Required action | Where does the string "absolute" appear in the listing below? Copy every line where it does.

Data shown |

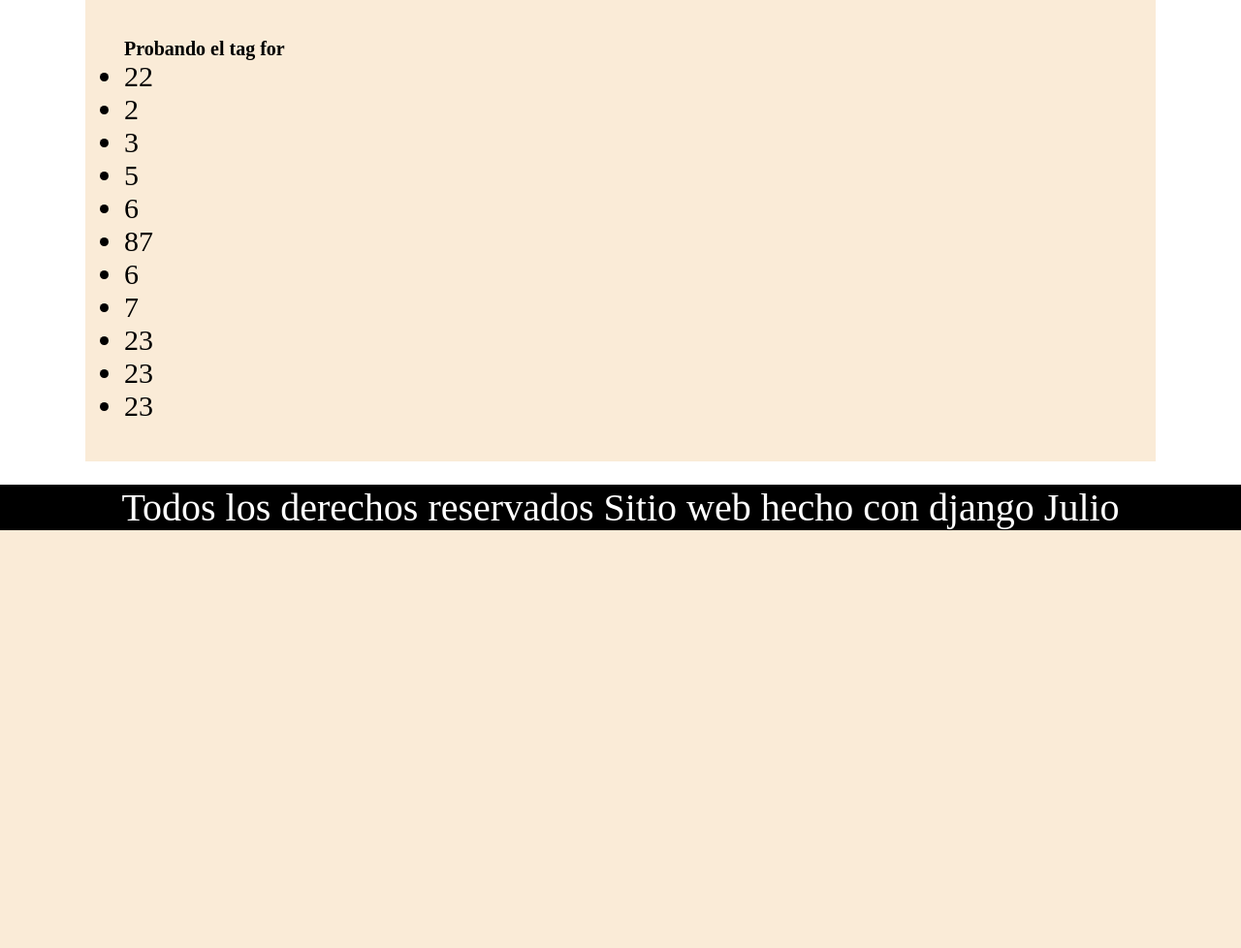
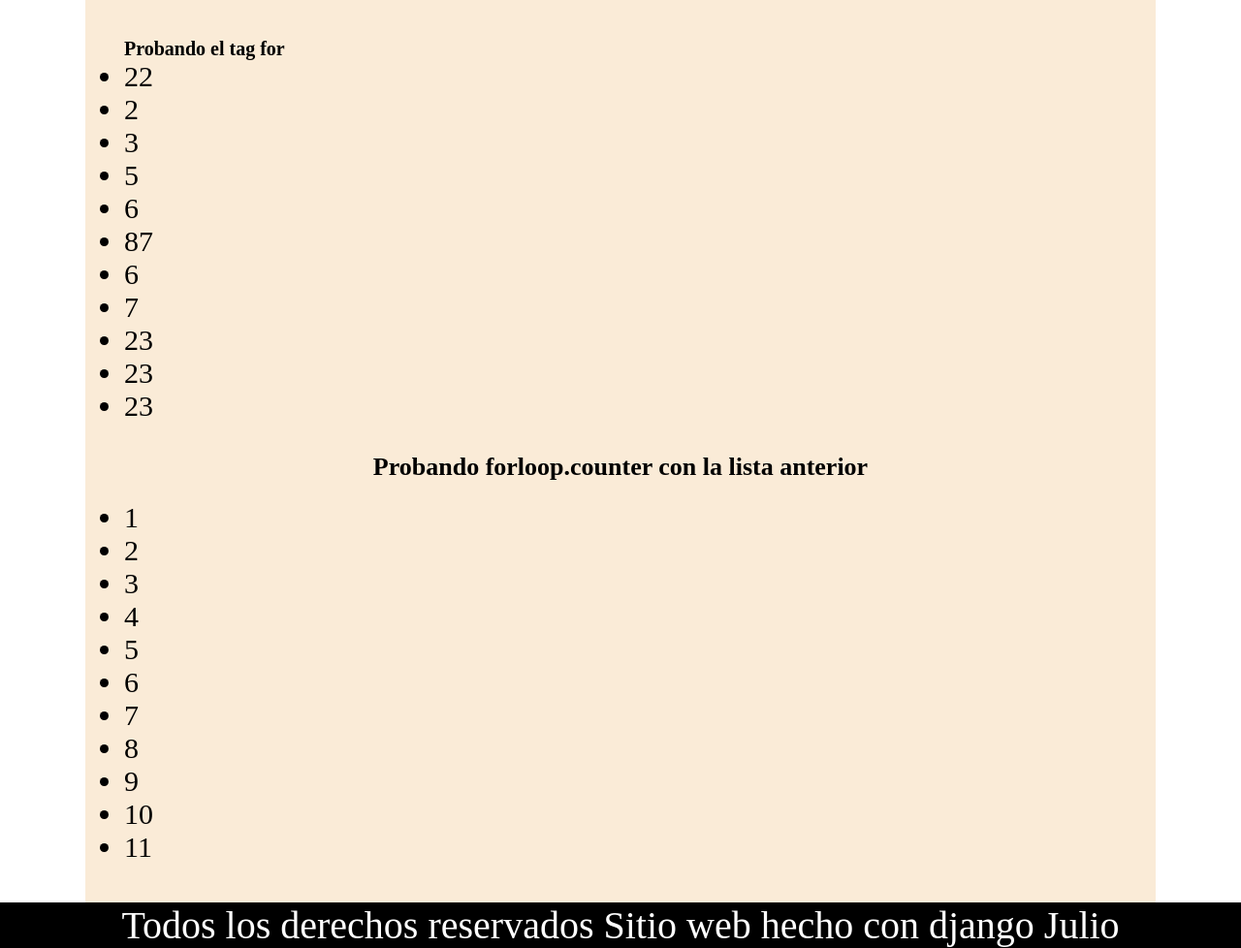
Before and after one commit to JulioChura/Django, a Django app: page / in a window 1280 px wide. Shown: the part 253-1231 px from the top of the page at 97% size. Before the commit the page ends 800 px from the top, so only its background shows below. Run offline with Django 5.2, Linux system fonts and the light colour scheme.

Commit message:
Se hace uso  de forloop.counter

```diff
--- a/src/listaContactos/inicio/static/styles.css
+++ b/src/listaContactos/inicio/static/styles.css
@@ -24,7 +24,7 @@ html {
 }
 
 .footer {
-    position: absolute;
+    /* position: absolute; */
     bottom: 0;
     width: 100%;
     background-color: black;
--- a/src/listaContactos/inicio/templates/home.html
+++ b/src/listaContactos/inicio/templates/home.html
@@ -15,6 +15,14 @@
             {% endfor %}
 
         </ul>
+        <br>
+        <h2>Probando forloop.counter con la lista anterior</h2>
+
+        <ul class="lista">
+            {% for item in lista %}
+                <li> {{forloop.counter}} </li>
+            {% endfor %}
+        </ul>
     </div>
 
 {% endblock content %}
```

Result |
-    position: absolute;
+    /* position: absolute; */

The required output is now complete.